It is great that the AMS is able to conduct this competition which values and encourages mathematical talent. While sports are usually celebrated, it is wonderful that students interested in mathematics can also be encouraged. I sincerely hope that many more students gain the opportunity to participate in this competition.


Luis Guerrero, a senior at the University of California, San Diego, won $2000 from the AMS and a TI89 Titanium graphing calculator from Texas Instruments in the game Who Wants to Be a Mathematician at the Society for Advancement of Chicanos and Native Americans in Science (SACNAS) national conference in Tampa, FL October 28. Guerrero won an exciting game in which 200 points separated the top three contestants.
Contestants (left to right in the picture):

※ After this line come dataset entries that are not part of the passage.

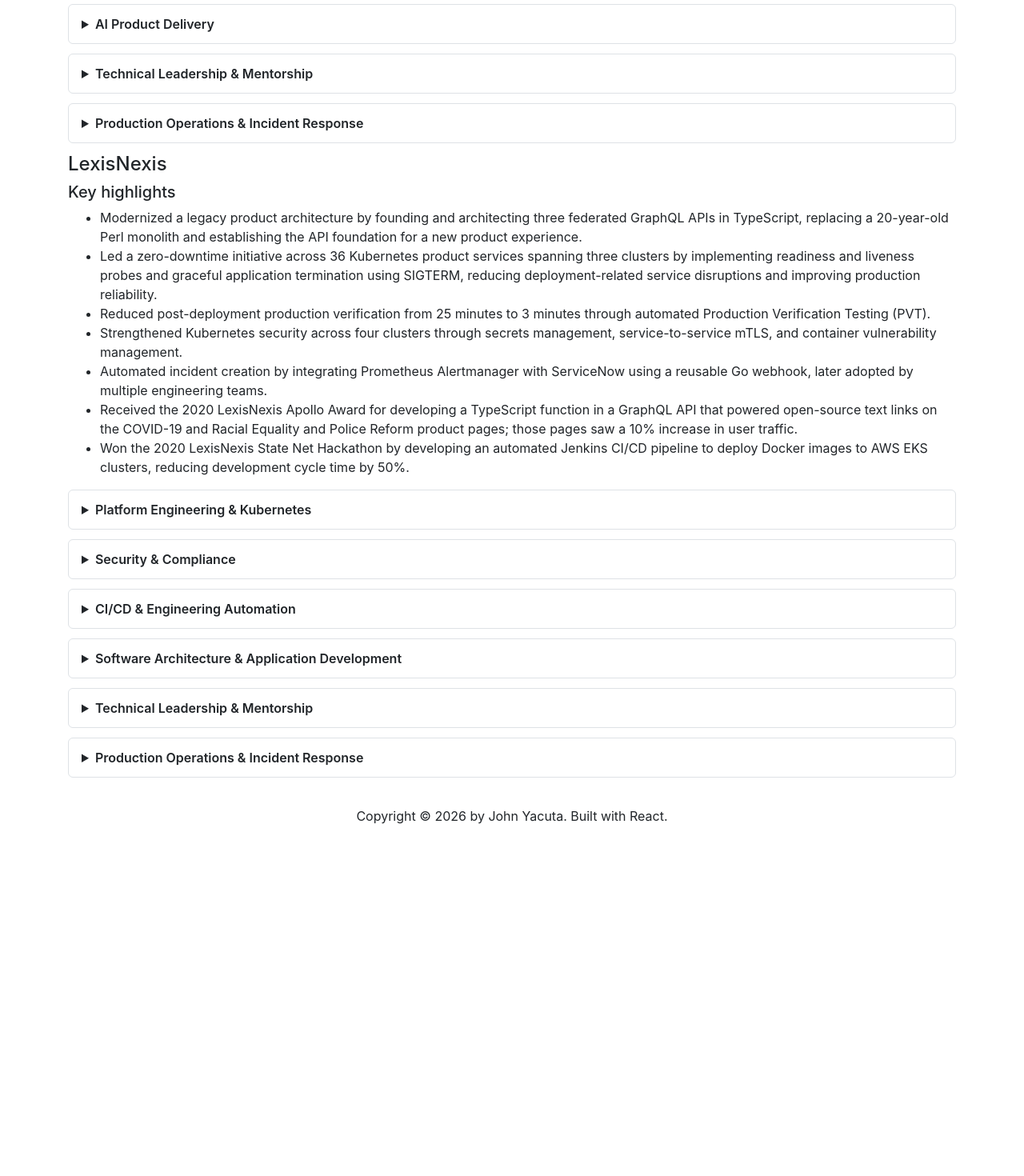
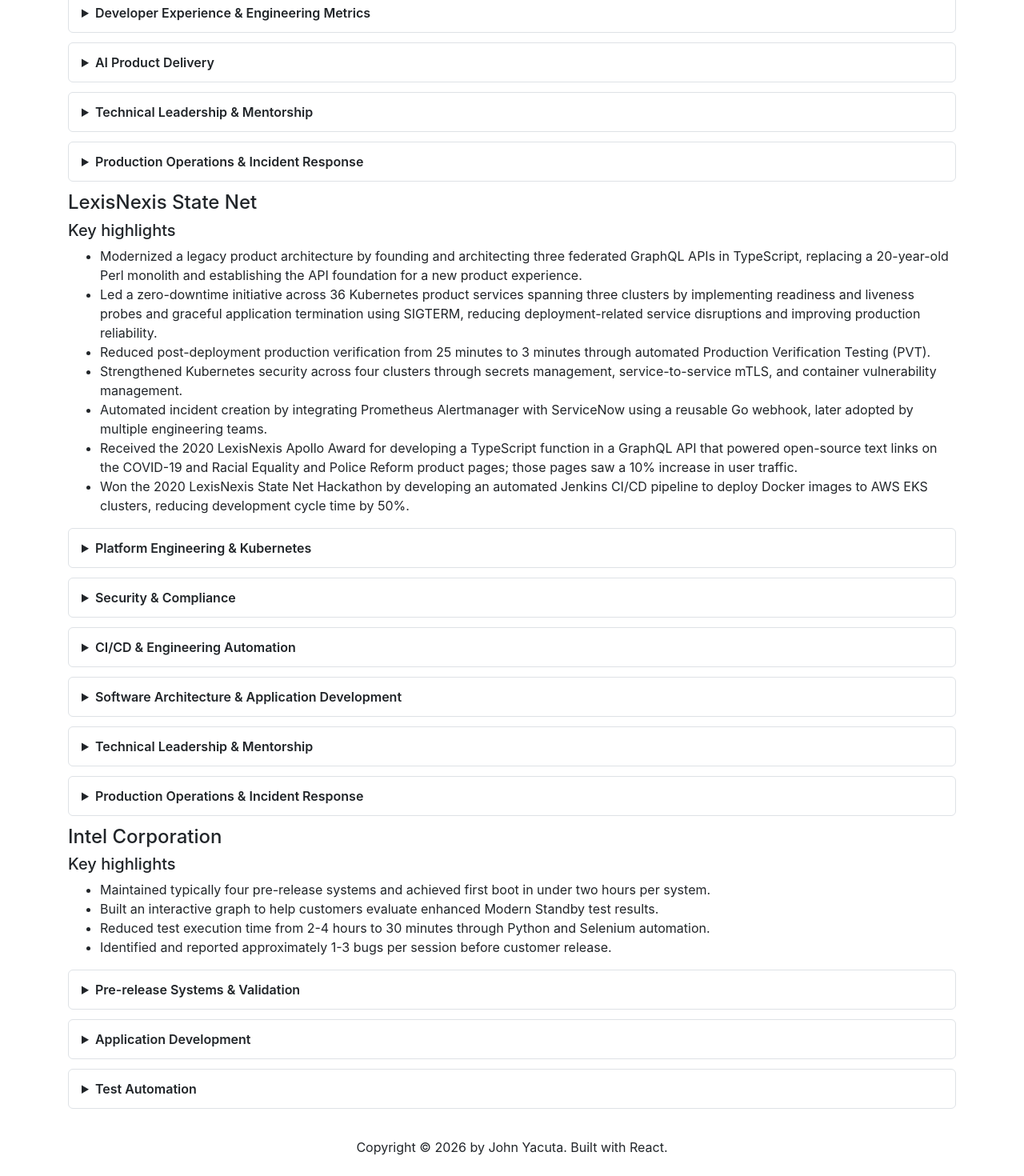
Before and after one commit to johnyacuta/johnyacuta.github.io, a React (Vite) app: page /#/projects in a window 1280 px wide. Shown: the part 1940-3410 px from the top of the page at 80% size. Before the commit the page ends 2996 px from the top, so only its background shows below. Built offline with nearby package versions, Linux system fonts and the light colour scheme.

Commit message:
Added work projects for intel

```diff
--- a/src/pages/projects/index.mdx
+++ b/src/pages/projects/index.mdx
@@ -34,6 +34,7 @@ Explore these personal projects on [GitHub](https://github.com/johnyacuta).
 - Created a reusable Terraform AKS landing-zone module adopted for four clusters and zero-downtime upgrades.
 - Architected a hub-and-spoke GitOps model managing 39 deployments across development, staging, and production.
 - Migrated 100% of company pipeline traffic to Managed DevOps Pools (MDOP).
+- Migrated approximately 30 Terraform infrastructure pipelines from env0 to Atlantis without service disruptions, eliminating the organization's env0 dependency and avoiding contract renewal costs.
 - Participated in weekly on-call rotations and used Jeli's AI-assisted postmortems to track incidents and follow-up actions through closure.
 
 <details className="project-details">
@@ -54,6 +55,7 @@ Explore these personal projects on [GitHub](https://github.com/johnyacuta).
   <summary>CI/CD & Developer Infrastructure</summary>
 
 - Created a Terraform module for Managed DevOps Pools (MDOP) with AI-assisted development. Migrated Azure DevOps pipelines for approximately five service teams from VM Scale Set (VMSS) agents, documented the handoff, and moved 100% of company pipeline traffic to MDOP, enabling another engineer to operate the solution with minimal guidance.
+- Migrated approximately 30 Terraform infrastructure pipelines from env0 to an Atlantis-managed repository, transitioning infrastructure provisioning and code management workflows without service disruptions. This eliminated the organization's env0 dependency, enabled platform retirement, and avoided contract renewal costs.
 </details>
 
 <details className="project-details">
@@ -116,7 +118,7 @@ Explore these personal projects on [GitHub](https://github.com/johnyacuta).
 - Participated in a weekly on-call rotation, triaging and resolving P1-P5 incidents with typical resolution times of 1-2 hours. Created postmortems to document findings and tracked follow-up actions through closure.
 </details>
 
-#### LexisNexis
+#### LexisNexis State Net
 
 ##### Key highlights
 
@@ -179,3 +181,31 @@ Explore these personal projects on [GitHub](https://github.com/johnyacuta).
 
 - Participated in a weekly on-call rotation, triaging and resolving P1-P5 incidents with typical resolution times of 1-2 hours. Created postmortems to document findings and tracked follow-up actions through closure.
 </details>
+
+#### Intel Corporation
+
+##### Key highlights
+
+- Maintained typically four pre-release systems and achieved first boot in under two hours per system.
+- Built an interactive graph to help customers evaluate enhanced Modern Standby test results.
+- Reduced test execution time from 2-4 hours to 30 minutes through Python and Selenium automation.
+- Identified and reported approximately 1-3 bugs per session before customer release.
+
+<details className="project-details">
+  <summary>Pre-release Systems & Validation</summary>
+
+- Assembled and maintained typically four pre-release systems under test with custom chipsets, CPUs, motherboards, and RAM. Flashed custom firmware and installed Windows 10 to achieve first boot in under two hours per system.
+- Created and manually tested TypeScript features in an AngularJS application on pre-release systems, identifying and reporting approximately 1-3 bugs per session before customer release.
+</details>
+
+<details className="project-details">
+  <summary>Application Development</summary>
+
+- Built a TypeScript graph in an AngularJS Windows 10 application to visualize enhanced Modern Standby test results, helping customers assess hardware performance and make informed decisions.
+</details>
+
+<details className="project-details">
+  <summary>Test Automation</summary>
+
+- Developed Python and Selenium scripts to automate manual test workflows, reducing test execution time from 2-4 hours to 30 minutes.
+</details>
```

The game took place during the conference's Saturday morning breakfast and was attended by over 500 people. Although the questions were not easy, the hardest part for the contestants might have been not spilling eggs diablo on their signaling devices.




During the game, each of the contestants offered good explanations for their choices, but the most personal explanation came from Michelle Bettelheim. Regarding a question about the birthday problem (In a group of people, what is the chance that at least two people have the same birthday?), Michelle said that she and her mother have the same birthday, which had led her to do a paper on the problem. Because of her research, she knew that in a random group of 23 people, there is a 5050 chance that at least two people have the same birthday.
Luis finished in first place by 100 points, which gave him a shot at the $2000 bonus question, which concerned the Fibonacci sequence. Luis saved his "Help" for the bonus question and used it wisely, because he was a little unsure about his answer.


In fact, he changed his answer several times during the three minutes given to answer the question, but finally settled on the choice that both he, his helper, and the audience preferred. It was the correct choice and it earned him (but not his helper or the audience) $2000 from the AMS.
Prizes won by the six contestants:
Some of the helpers and Huimei after the game
It was a very early morning for the audience and the contestants, but a worthwhile one as they all enjoyed the game. The AMS thanks everyone for participating, with special thanks to Ricardo Cortez (Tulane University) and Ivelisse Rubio (University of Puerto RicoHumacao) for their help with the game. The AMS also thanks Texas Instruments, Maplesoft, and John Wiley and Sons for supporting Who Wants to Be a Mathematician.
Photographs by Who Wants to Be a Mathematician judge and cocreator Bill Butterworth of the DePaul University Department of Mathematical Sciences, and by AMS Public Awareness Officers Annette Emerson (judge) and Mike Breen (emcee).
Find out more about Who Wants to Be a Mathematician.